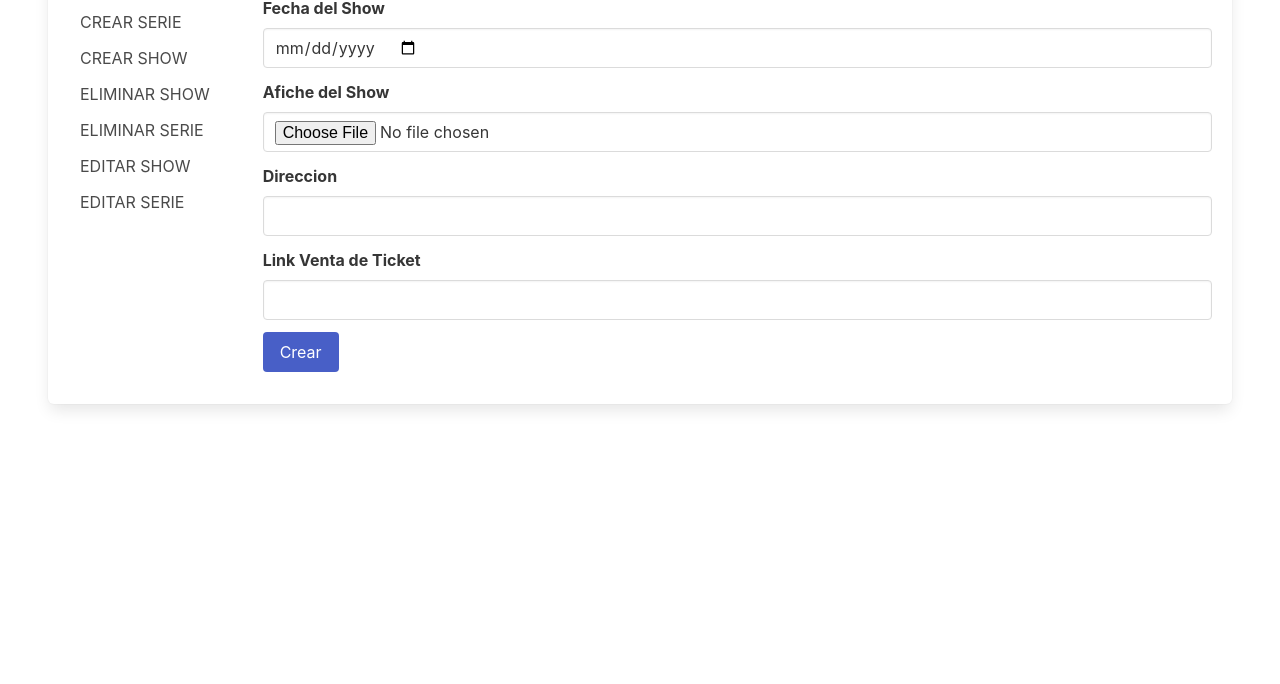
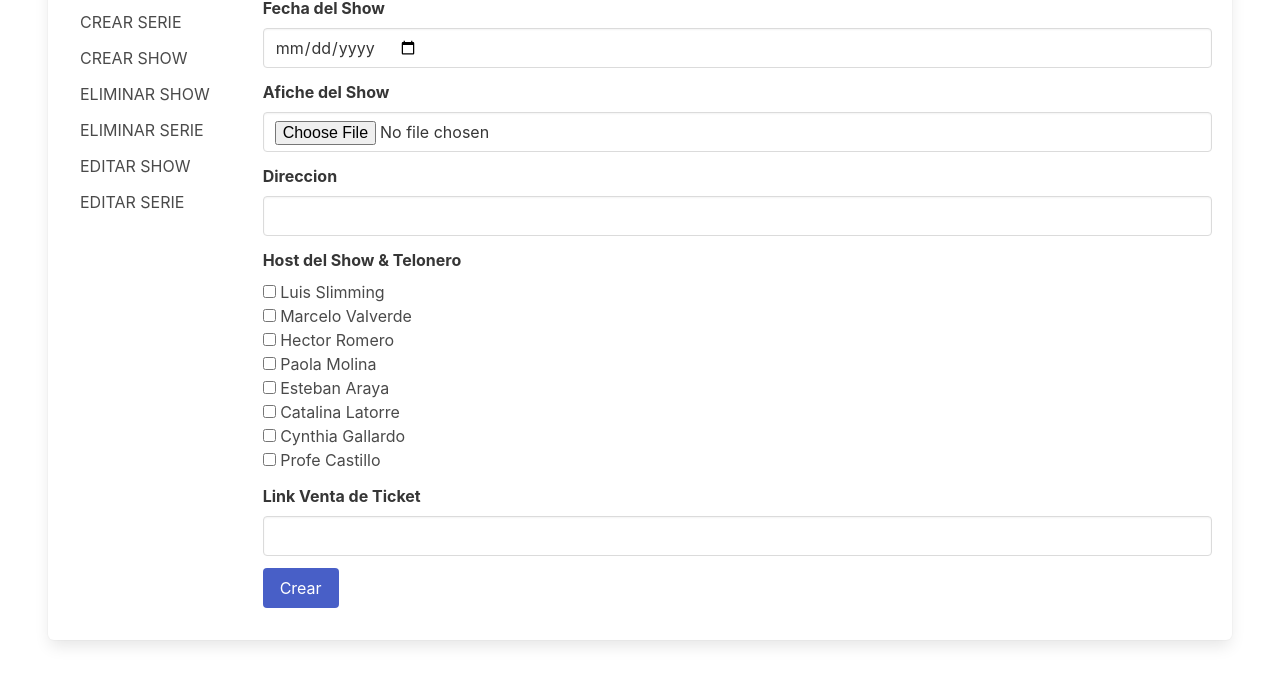
Before and after one commit to GeniusPRO271/podcast-api, a website: page public/createShow.html in a window 1280 px wide. Shown: the part 216-900 px from the top of the page. Before the commit the page ends 800 px from the top, so only its background shows below. Drawn offline with nearby package versions, Linux system fonts and the light colour scheme.

Commit message:
added members

```diff
--- a/controllers/series_controller.js
+++ b/controllers/series_controller.js
@@ -125,7 +125,8 @@ async function update(req, res) {
           console.log('deleting ', oldImagesId);
         }
         for (let index = 0; index < req.files['images[]'].length; index++) {
-          url = await UploadCloudinary(req.files['imagesMain'][0].path);
+          url = await UploadCloudinary(req.files['images[]'][index].path);
+          console.log(req.files['images[]'][index].path);
           newSample.push(url);
           console.log('uploading ', url);
         }
--- a/controllers/show_controller.js
+++ b/controllers/show_controller.js
@@ -40,9 +40,10 @@ async function getAll(req, res) {
 async function create(req, res) {
   console.log('create show');
   try {
-    const { title, showDate, location, buyticketlink } = req.body;
+    const { title, showDate, location, buyticketlink, showsHosts } = req.body;
 
     if (req.file) {
+      console.log(showsHosts);
       console.log(req.file.path);
       // If a file was uploaded, upload the file to Cloudinary and set the image URL on the new Show object
       const image_url = await UploadCloudinary(req.file.path);
@@ -56,6 +57,7 @@ async function create(req, res) {
         dominantColor,
         location,
         buyticketlink,
+        showsHosts,
       });
 
       // Save the new show data to the database
--- a/models/show_models.js
+++ b/models/show_models.js
@@ -26,6 +26,10 @@ const ShowSchema = new mongoose.Schema({
     type: String,
     required: true,
   },
+  showsHosts: {
+    type: String,
+    required: true,
+  },
 });
 
 const Show = mongoose.model('Show', ShowSchema);
--- a/public/createShow.html
+++ b/public/createShow.html
@@ -83,6 +83,83 @@
                 />
               </div>
             </div>
+            <div class="mb-3">
+              <label for="members" class="label"
+                >Host del Show & Telonero</label
+              >
+              <div>
+                <input
+                  type="checkbox"
+                  id="member1"
+                  name="members[]"
+                  value="Luis Slimming"
+                />
+                <label for="member1">Luis Slimming</label>
+              </div>
+              <div>
+                <input
+                  type="checkbox"
+                  id="member2"
+                  name="members[]"
+                  value="Marcelo Valverde"
+                />
+                <label for="member2">Marcelo Valverde</label>
+              </div>
+              <div>
+                <input
+                  type="checkbox"
+                  id="member3"
+                  name="members[]"
+                  value="Hector Romero"
+                />
+                <label for="member3">Hector Romero</label>
+              </div>
+              <div>
+                <input
+                  type="checkbox"
+                  id="member4"
+                  name="members[]"
+                  value="Paola Molina"
+                />
+                <label for="member4">Paola Molina</label>
+              </div>
+              <div>
+                <input
+                  type="checkbox"
+                  id="member5"
+                  name="members[]"
+                  value="Esteban Araya"
+                />
+                <label for="member5">Esteban Araya</label>
+              </div>
+              <div>
+                <input
+                  type="checkbox"
+                  id="member6"
+                  name="members[]"
+                  value="Catalina Latorre"
+                />
+                <label for="member6">Catalina Latorre</label>
+              </div>
+              <div>
+                <input
+                  type="checkbox"
+                  id="member7"
+                  name="members[]"
+                  value="Cynthia Gallardo"
+                />
+                <label for="member7">Cynthia Gallardo</label>
+              </div>
+              <div>
+                <input
+                  type="checkbox"
+                  id="member8"
+                  name="members[]"
+                  value="Profe Castillo"
+                />
+                <label for="member8">Profe Castillo</label>
+              </div>
+            </div>
             <div class="field">
               <label for="ticketlink" class="label">Link Venta de Ticket</label>
               <div class="control">
@@ -120,7 +197,14 @@
         const image = formData.get('image');
         const location = formData.get('location');
         const buyticketlink = formData.get('ticketlink');
-
+        const checkboxes = document.querySelectorAll(
+          'input[type="checkbox"][name="members[]"]:checked'
+        );
+        let showsHosts = [];
+        checkboxes.forEach((checkbox) => {
+          showsHosts.push(checkbox.value);
+        });
+        formData.append('showsHosts', JSON.stringify(showsHosts));
         for (const [key, value] of formData.entries()) {
           console.log(`${key}: ${value}`);
         }
```
Also changed, not shown: public/deleteShow.html (+8 -0 lines), public/editShow.html (+56 -0 lines).
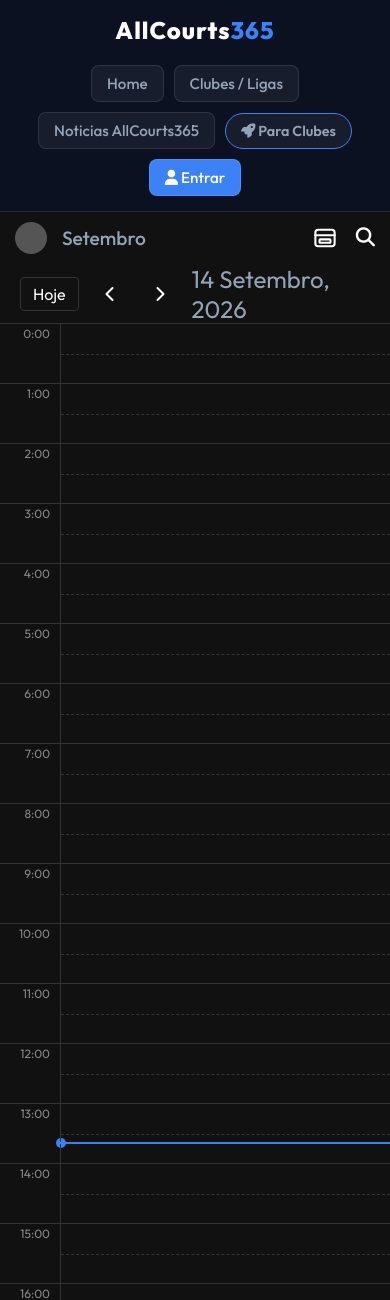
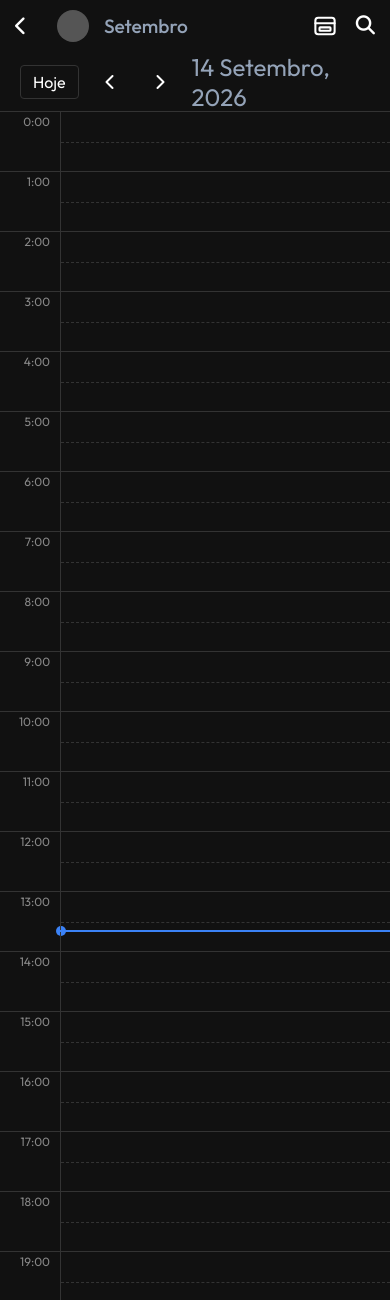
Before and after one commit to allcourts365/AllCourts365, a Django app: page /painel-atleta/calendario/ in a window 390 px wide. Shown: the top 1300 px of the page. Run offline with Django 5.2, Linux system fonts and the light colour scheme; the visitor is signed in with stand-in values (Sample User, id 1); data comes from the database, SQL or seed files in the repository; data that the repository does not hold is empty; some libraries are stand-ins or nearby versions.

Commit message:
Hide navbar on mobile to maximize calendar screen real estate and add a back button to the mobile calendar header

```diff
--- a/templates/athlete_calendar.html
+++ b/templates/athlete_calendar.html
@@ -296,6 +296,13 @@
     }
 
     @media (max-width: 768px) {
+        nav.glass-nav {
+            display: none !important;
+        }
+        .ol-container {
+            height: 100vh !important;
+        }
+
         .desktop-only {
             display: none !important;
         }
@@ -526,6 +533,9 @@
     <!-- Mobile Header -->
     <div class="ol-mobile-header mobile-only">
         <div class="ol-mobile-header-left">
+            <a href="javascript:history.back()" style="color: white; margin-right: 15px; text-decoration: none; display: flex; align-items: center;">
+                <i class="fas fa-chevron-left" style="font-size: 1.2rem;"></i>
+            </a>
             <div class="ol-mobile-profile-pic">
                 {% if active_profile and active_profile.user.avatar %}
                     <img src="{{ active_profile.user.avatar.url }}" style="width: 100%; height: 100%; border-radius: 50%; object-fit: cover;">
```
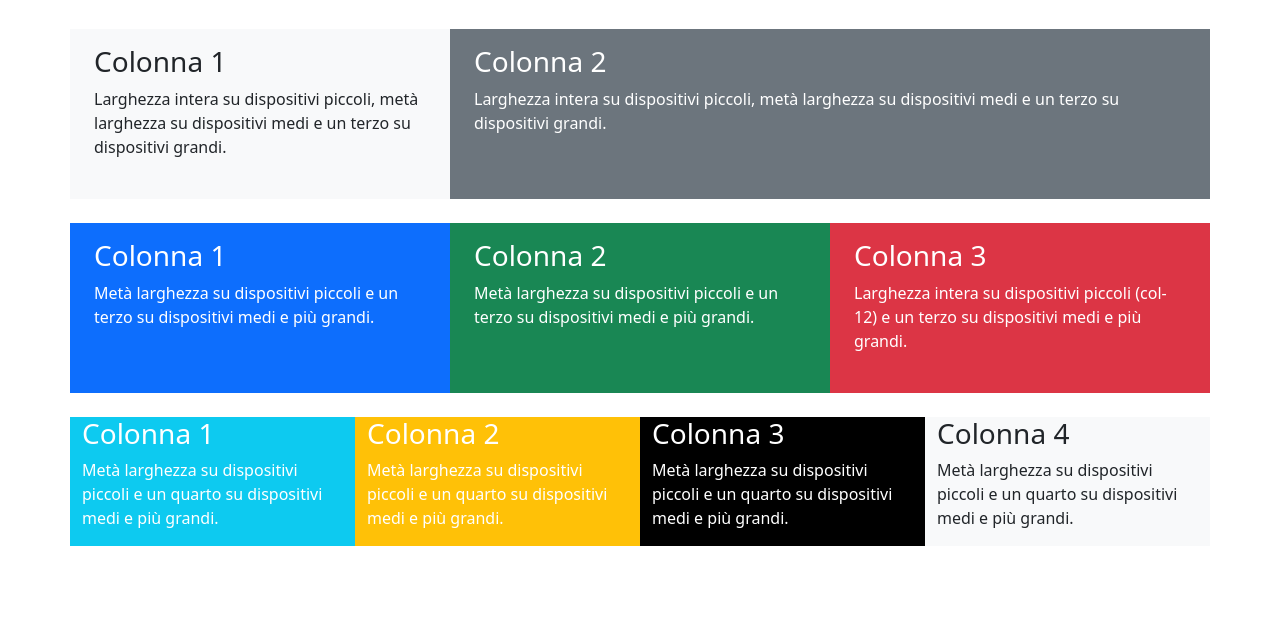
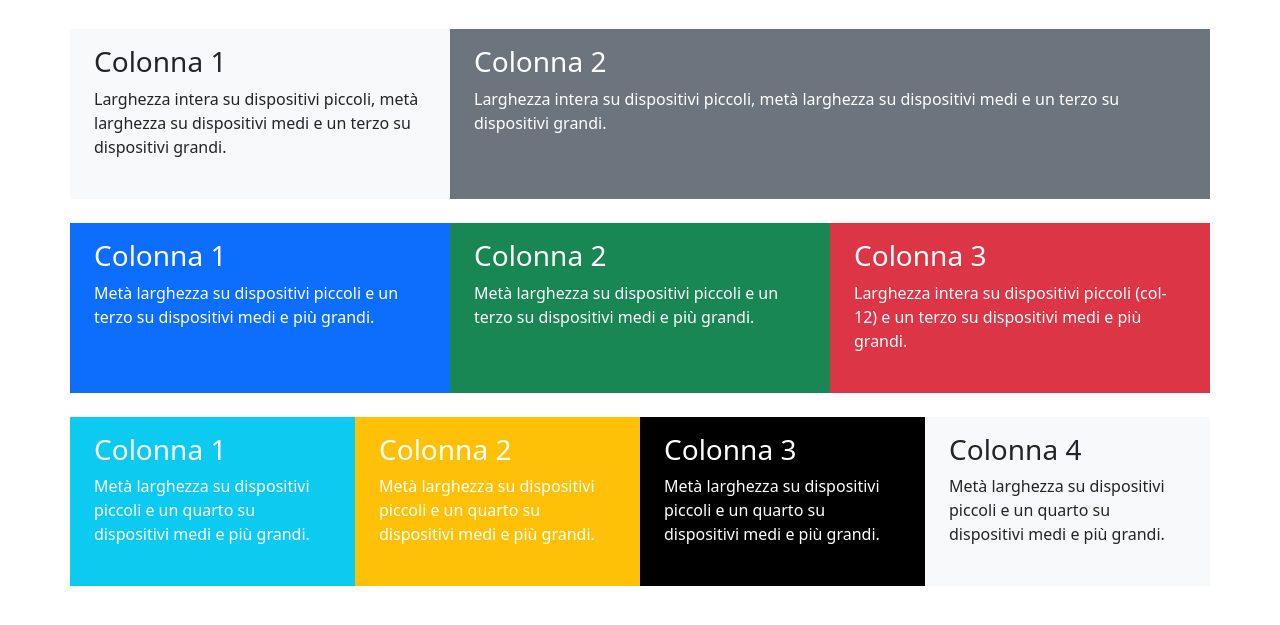
Before and after one commit to MattiaZecchinato/htmlcss-bootstrap-layout, a plain HTML site: page index.html in a window 1280 px wide. Shown: the part 121-746 px from the top of the page. Drawn offline with nearby package versions, Linux system fonts and the light colour scheme.

Commit message:
feat: update 3rd container col padding

```diff
--- a/index.html
+++ b/index.html
@@ -105,7 +105,7 @@
             <div class="container">
 
                 <div class="row">
-                    <div class="col-6 col-md-3 bg-info text-white">
+                    <div class="col-6 col-md-3 bg-info text-white px-4 pt-3 pb-4">
 
                         <h2 class="fs-3">Colonna 1</h2>
                         <p>
@@ -116,7 +116,7 @@
 
                     </div>
 
-                    <div class="col-6 col-md-3 bg-warning text-white">
+                    <div class="col-6 col-md-3 bg-warning text-white px-4 pt-3 pb-4">
 
                         <h2 class="fs-3">Colonna 2</h2>
                         <p>
@@ -127,7 +127,7 @@
 
                     </div>
 
-                    <div class="col-6 col-md-3 bg-black text-white">
+                    <div class="col-6 col-md-3 bg-black text-white px-4 pt-3 pb-4">
 
                         <h2 class="fs-3">Colonna 3</h2>
                         <p>
@@ -138,7 +138,7 @@
 
                     </div>
 
-                    <div class="col-6 col-md-3 bg-light">
+                    <div class="col-6 col-md-3 bg-light px-4 pt-3 pb-4">
 
                         <h2 class="fs-3">Colonna 4</h2>
                         <p>
```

**Exercise goal:** Omit the pictures, and quote the material above exactly as given.

**Expected answer:**
Before and after one commit to GeniusPRO271/podcast-api, a website: page public/createShow.html in a window 1280 px wide. Shown: the part 216-900 px from the top of the page. Before the commit the page ends 800 px from the top, so only its background shows below. Drawn offline with nearby package versions, Linux system fonts and the light colour scheme.

Commit message:
added members

```diff
--- a/controllers/series_controller.js
+++ b/controllers/series_controller.js
@@ -125,7 +125,8 @@ async function update(req, res) {
           console.log('deleting ', oldImagesId);
         }
         for (let index = 0; index < req.files['images[]'].length; index++) {
-          url = await UploadCloudinary(req.files['imagesMain'][0].path);
+          url = await UploadCloudinary(req.files['images[]'][index].path);
+          console.log(req.files['images[]'][index].path);
           newSample.push(url);
           console.log('uploading ', url);
         }
--- a/controllers/show_controller.js
+++ b/controllers/show_controller.js
@@ -40,9 +40,10 @@ async function getAll(req, res) {
 async function create(req, res) {
   console.log('create show');
   try {
-    const { title, showDate, location, buyticketlink } = req.body;
+    const { title, showDate, location, buyticketlink, showsHosts } = req.body;
 
     if (req.file) {
+      console.log(showsHosts);
       console.log(req.file.path);
       // If a file was uploaded, upload the file to Cloudinary and set the image URL on the new Show object
       const image_url = await UploadCloudinary(req.file.path);
@@ -56,6 +57,7 @@ async function create(req, res) {
         dominantColor,
         location,
         buyticketlink,
+        showsHosts,
       });
 
       // Save the new show data to the database
--- a/models/show_models.js
+++ b/models/show_models.js
@@ -26,6 +26,10 @@ const ShowSchema = new mongoose.Schema({
     type: String,
     required: true,
   },
+  showsHosts: {
+    type: String,
+    required: true,
+  },
 });
 
 const Show = mongoose.model('Show', ShowSchema);
--- a/public/createShow.html
+++ b/public/createShow.html
@@ -83,6 +83,83 @@
                 />
               </div>
             </div>
+            <div class="mb-3">
+              <label for="members" class="label"
+                >Host del Show & Telonero</label
+              >
+              <div>
+                <input
+                  type="checkbox"
+                  id="member1"
+                  name="members[]"
+                  value="Luis Slimming"
+                />
+                <label for="member1">Luis Slimming</label>
+              </div>
+              <div>
+                <input
+                  type="checkbox"
+                  id="member2"
+                  name="members[]"
+                  value="Marcelo Valverde"
+                />
+                <label for="member2">Marcelo Valverde</label>
+              </div>
+              <div>
+                <input
+                  type="checkbox"
+                  id="member3"
+                  name="members[]"
+                  value="Hector Romero"
+                />
+                <label for="member3">Hector Romero</label>
+              </div>
+              <div>
+                <input
+                  type="checkbox"
+                  id="member4"
+                  name="members[]"
+                  value="Paola Molina"
+                />
+                <label for="member4">Paola Molina</label>
+              </div>
+              <div>
+                <input
+                  type="checkbox"
+                  id="member5"
+                  name="members[]"
+                  value="Esteban Araya"
+                />
+                <label for="member5">Esteban Araya</label>
+              </div>
+              <div>
+                <input
+                  type="checkbox"
+                  id="member6"
+                  name="members[]"
+                  value="Catalina Latorre"
+                />
+                <label for="member6">Catalina Latorre</label>
+              </div>
+              <div>
+                <input
+                  type="checkbox"
+                  id="member7"
+                  name="members[]"
+                  value="Cynthia Gallardo"
+                />
+                <label for="member7">Cynthia Gallardo</label>
+              </div>
+              <div>
+                <input
+                  type="checkbox"
+                  id="member8"
+                  name="members[]"
+                  value="Profe Castillo"
+                />
+                <label for="member8">Profe Castillo</label>
+              </div>
+            </div>
             <div class="field">
               <label for="ticketlink" class="label">Link Venta de Ticket</label>
               <div class="control">
@@ -120,7 +197,14 @@
         const image = formData.get('image');
         const location = formData.get('location');
         const buyticketlink = formData.get('ticketlink');
-
+        const checkboxes = document.querySelectorAll(
+          'input[type="checkbox"][name="members[]"]:checked'
+        );
+        let showsHosts = [];
+        checkboxes.forEach((checkbox) => {
+          showsHosts.push(checkbox.value);
+        });
+        formData.append('showsHosts', JSON.stringify(showsHosts));
         for (const [key, value] of formData.entries()) {
           console.log(`${key}: ${value}`);
         }
```
Also changed, not shown: public/deleteShow.html (+8 -0 lines), public/editShow.html (+56 -0 lines).
Before and after one commit to allcourts365/AllCourts365, a Django app: page /painel-atleta/calendario/ in a window 390 px wide. Shown: the top 1300 px of the page. Run offline with Django 5.2, Linux system fonts and the light colour scheme; the visitor is signed in with stand-in values (Sample User, id 1); data comes from the database, SQL or seed files in the repository; data that the repository does not hold is empty; some libraries are stand-ins or nearby versions.

Commit message:
Hide navbar on mobile to maximize calendar screen real estate and add a back button to the mobile calendar header

```diff
--- a/templates/athlete_calendar.html
+++ b/templates/athlete_calendar.html
@@ -296,6 +296,13 @@
     }
 
     @media (max-width: 768px) {
+        nav.glass-nav {
+            display: none !important;
+        }
+        .ol-container {
+            height: 100vh !important;
+        }
+
         .desktop-only {
             display: none !important;
         }
@@ -526,6 +533,9 @@
     <!-- Mobile Header -->
     <div class="ol-mobile-header mobile-only">
         <div class="ol-mobile-header-left">
+            <a href="javascript:history.back()" style="color: white; margin-right: 15px; text-decoration: none; display: flex; align-items: center;">
+                <i class="fas fa-chevron-left" style="font-size: 1.2rem;"></i>
+            </a>
             <div class="ol-mobile-profile-pic">
                 {% if active_profile and active_profile.user.avatar %}
                     <img src="{{ active_profile.user.avatar.url }}" style="width: 100%; height: 100%; border-radius: 50%; object-fit: cover;">
```
Before and after one commit to MattiaZecchinato/htmlcss-bootstrap-layout, a plain HTML site: page index.html in a window 1280 px wide. Shown: the part 121-746 px from the top of the page. Drawn offline with nearby package versions, Linux system fonts and the light colour scheme.

Commit message:
feat: update 3rd container col padding

```diff
--- a/index.html
+++ b/index.html
@@ -105,7 +105,7 @@
             <div class="container">
 
                 <div class="row">
-                    <div class="col-6 col-md-3 bg-info text-white">
+                    <div class="col-6 col-md-3 bg-info text-white px-4 pt-3 pb-4">
 
                         <h2 class="fs-3">Colonna 1</h2>
                         <p>
@@ -116,7 +116,7 @@
 
                     </div>
 
-                    <div class="col-6 col-md-3 bg-warning text-white">
+                    <div class="col-6 col-md-3 bg-warning text-white px-4 pt-3 pb-4">
 
                         <h2 class="fs-3">Colonna 2</h2>
                         <p>
@@ -127,7 +127,7 @@
 
                     </div>
 
-                    <div class="col-6 col-md-3 bg-black text-white">
+                    <div class="col-6 col-md-3 bg-black text-white px-4 pt-3 pb-4">
 
                         <h2 class="fs-3">Colonna 3</h2>
                         <p>
@@ -138,7 +138,7 @@
 
                     </div>
 
-                    <div class="col-6 col-md-3 bg-light">
+                    <div class="col-6 col-md-3 bg-light px-4 pt-3 pb-4">
 
                         <h2 class="fs-3">Colonna 4</h2>
                         <p>
```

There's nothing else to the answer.